In his speech, Weidmann also discussed the challenges which the new developments in payments present for regulation. Looking at financial stability, Weidmann said, fintechs contributed to the heterogeneity of the financial sector, which could strengthen its resilience. They could, however, also change incentive structures and create contagion risks, "for instance, if increased interconnectedness of individual parties means central counterparties lose significance," Weidmann went on. In order to be able to make concrete estimates of the risks that fintechs present for financial stability, a more exact picture of the type and scale of these enterprises’ activities was needed. "The G20 states have therefore called on all countries to observe the digital financial trends in their countries, paying particular attention to cross-border aspects," Weidmann said.

Weidmann also warned of the growing risks of cyber attacks. "The question is no longer whether an infrastructure or institution will be targeted, but merely when and how often." Weidmann said that banks as well as payment and securities settlers had to manage their IT and cyber risks at least as carefully as their traditional bank risks. The Deutsche Bundesbank had been attacked on multiple occasions in 2016. However, the protective measures it has in place had allowed it to successfully ward off all attacks so far, the Bundesbank’s president said.

Bitcoins and blockchain

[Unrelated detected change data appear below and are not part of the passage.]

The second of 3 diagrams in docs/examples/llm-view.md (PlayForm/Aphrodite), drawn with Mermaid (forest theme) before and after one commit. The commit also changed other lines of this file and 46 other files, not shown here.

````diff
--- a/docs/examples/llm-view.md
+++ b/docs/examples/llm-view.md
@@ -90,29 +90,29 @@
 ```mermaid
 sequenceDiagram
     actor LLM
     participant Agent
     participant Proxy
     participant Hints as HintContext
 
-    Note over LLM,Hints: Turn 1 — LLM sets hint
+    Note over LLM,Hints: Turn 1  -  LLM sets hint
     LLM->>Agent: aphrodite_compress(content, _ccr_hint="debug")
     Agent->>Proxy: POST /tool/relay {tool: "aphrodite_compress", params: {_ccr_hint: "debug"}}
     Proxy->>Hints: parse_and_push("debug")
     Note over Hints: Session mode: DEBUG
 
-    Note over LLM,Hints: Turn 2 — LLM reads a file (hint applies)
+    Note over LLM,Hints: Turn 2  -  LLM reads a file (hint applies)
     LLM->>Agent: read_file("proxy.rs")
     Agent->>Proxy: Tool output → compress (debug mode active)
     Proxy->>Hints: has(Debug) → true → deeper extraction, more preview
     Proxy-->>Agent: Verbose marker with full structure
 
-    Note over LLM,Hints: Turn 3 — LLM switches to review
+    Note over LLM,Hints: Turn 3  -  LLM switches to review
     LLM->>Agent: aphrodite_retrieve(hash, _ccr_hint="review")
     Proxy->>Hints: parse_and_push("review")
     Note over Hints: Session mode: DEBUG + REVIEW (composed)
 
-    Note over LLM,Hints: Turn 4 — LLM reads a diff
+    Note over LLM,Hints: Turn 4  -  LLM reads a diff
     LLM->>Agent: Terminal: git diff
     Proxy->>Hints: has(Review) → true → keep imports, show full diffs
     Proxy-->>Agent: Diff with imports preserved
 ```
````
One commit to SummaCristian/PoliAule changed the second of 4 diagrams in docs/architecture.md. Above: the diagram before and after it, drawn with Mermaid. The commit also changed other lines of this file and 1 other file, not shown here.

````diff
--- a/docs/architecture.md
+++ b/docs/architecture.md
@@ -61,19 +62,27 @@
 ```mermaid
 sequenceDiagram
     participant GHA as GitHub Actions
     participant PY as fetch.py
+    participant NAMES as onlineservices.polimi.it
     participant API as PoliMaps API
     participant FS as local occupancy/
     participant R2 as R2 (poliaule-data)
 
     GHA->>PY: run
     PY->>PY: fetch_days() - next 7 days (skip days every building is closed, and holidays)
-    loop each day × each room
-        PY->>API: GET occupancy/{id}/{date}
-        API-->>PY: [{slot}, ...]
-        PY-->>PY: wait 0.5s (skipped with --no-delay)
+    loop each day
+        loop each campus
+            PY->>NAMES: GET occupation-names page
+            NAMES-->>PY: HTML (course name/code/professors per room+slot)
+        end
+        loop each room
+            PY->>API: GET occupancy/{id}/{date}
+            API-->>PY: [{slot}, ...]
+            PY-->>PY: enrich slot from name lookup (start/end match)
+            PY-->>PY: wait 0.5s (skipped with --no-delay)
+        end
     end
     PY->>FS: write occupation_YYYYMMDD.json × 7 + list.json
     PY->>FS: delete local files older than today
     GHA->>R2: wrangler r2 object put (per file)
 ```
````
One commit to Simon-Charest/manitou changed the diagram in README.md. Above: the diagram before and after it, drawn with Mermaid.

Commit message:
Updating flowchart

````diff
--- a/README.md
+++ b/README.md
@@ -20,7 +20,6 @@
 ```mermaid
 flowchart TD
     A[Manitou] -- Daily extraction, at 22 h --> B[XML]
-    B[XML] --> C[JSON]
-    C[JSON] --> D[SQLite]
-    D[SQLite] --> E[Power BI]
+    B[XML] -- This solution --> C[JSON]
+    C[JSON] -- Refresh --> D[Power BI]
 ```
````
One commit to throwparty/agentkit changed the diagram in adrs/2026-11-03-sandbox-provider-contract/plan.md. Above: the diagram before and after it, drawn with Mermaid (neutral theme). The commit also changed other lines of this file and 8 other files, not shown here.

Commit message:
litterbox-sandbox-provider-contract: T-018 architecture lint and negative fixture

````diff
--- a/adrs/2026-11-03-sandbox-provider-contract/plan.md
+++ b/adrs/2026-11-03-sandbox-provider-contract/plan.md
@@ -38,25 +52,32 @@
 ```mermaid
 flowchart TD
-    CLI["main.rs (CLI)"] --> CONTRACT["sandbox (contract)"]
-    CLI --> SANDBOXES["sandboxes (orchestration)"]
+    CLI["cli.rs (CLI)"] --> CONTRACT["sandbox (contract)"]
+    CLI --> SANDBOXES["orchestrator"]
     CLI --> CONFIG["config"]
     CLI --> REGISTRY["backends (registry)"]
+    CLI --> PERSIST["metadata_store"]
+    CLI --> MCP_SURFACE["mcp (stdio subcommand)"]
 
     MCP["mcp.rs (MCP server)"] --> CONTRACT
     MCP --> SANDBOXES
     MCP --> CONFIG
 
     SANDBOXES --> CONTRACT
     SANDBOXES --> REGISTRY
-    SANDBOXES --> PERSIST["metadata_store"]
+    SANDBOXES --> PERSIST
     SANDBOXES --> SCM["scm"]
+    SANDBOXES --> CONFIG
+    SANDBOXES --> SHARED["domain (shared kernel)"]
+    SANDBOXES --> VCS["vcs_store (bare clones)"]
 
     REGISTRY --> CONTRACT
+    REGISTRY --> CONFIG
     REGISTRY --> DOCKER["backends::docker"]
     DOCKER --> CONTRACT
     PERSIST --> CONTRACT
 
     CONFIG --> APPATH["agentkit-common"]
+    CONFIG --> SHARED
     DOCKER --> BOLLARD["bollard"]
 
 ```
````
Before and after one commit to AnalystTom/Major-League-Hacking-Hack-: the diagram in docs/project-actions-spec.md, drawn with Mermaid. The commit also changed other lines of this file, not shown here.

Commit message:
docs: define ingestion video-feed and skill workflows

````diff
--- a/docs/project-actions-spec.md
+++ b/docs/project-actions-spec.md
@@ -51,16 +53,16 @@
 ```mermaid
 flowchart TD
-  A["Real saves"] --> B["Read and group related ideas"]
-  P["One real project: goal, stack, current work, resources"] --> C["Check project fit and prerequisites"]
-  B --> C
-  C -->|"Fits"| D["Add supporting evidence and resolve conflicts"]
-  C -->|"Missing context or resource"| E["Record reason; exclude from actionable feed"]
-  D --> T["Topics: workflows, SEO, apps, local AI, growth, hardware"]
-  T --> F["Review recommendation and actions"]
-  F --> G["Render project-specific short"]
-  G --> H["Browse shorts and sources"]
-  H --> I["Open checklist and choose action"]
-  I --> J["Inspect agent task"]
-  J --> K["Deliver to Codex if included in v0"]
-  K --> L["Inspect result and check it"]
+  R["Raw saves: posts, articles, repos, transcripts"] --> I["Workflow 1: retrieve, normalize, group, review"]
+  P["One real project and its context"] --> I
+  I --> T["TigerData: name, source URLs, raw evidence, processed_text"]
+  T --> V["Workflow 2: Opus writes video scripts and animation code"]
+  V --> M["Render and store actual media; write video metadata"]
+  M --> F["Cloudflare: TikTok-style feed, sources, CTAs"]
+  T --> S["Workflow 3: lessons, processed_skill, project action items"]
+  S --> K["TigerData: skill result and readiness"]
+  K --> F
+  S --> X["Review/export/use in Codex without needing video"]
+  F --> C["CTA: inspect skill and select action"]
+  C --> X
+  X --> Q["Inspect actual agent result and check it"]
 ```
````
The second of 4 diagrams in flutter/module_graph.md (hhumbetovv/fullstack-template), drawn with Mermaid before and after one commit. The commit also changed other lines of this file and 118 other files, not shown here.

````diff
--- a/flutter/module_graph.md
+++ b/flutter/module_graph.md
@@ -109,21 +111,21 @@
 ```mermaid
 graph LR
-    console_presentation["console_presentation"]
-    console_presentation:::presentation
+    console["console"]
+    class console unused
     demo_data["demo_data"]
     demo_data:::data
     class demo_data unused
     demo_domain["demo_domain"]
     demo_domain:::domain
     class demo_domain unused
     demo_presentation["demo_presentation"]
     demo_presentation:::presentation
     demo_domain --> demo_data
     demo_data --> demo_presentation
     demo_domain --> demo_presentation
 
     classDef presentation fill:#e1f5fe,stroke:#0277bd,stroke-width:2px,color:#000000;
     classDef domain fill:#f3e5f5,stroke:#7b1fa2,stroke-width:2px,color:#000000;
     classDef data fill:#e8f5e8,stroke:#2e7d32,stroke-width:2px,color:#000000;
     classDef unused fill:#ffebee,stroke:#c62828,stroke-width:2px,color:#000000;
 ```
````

Another key subject at the symposium was the virtual currency bitcoin and the blockchain technology on which it is based. Bundesbank Executive Board Member Thiele warned against regarding bitcoin investments as safe. While commercial bank money was always a claim on a commercial bank, virtual currency was not backed by anyone, he said. "It is, in fact, created from nothing by people whose real names are not usually known and based on rules decided on by an unknown committee." By contrast, blockchain transaction technology, which the Bundesbank is looking into, was of greater interest. "If blockchain is to be used, it will have to be adapted to the world of finance," Thiele said. Before that can happen, the technology must first meet basic principles such as safeguarding confidentiality and ensuring the finality of transactions.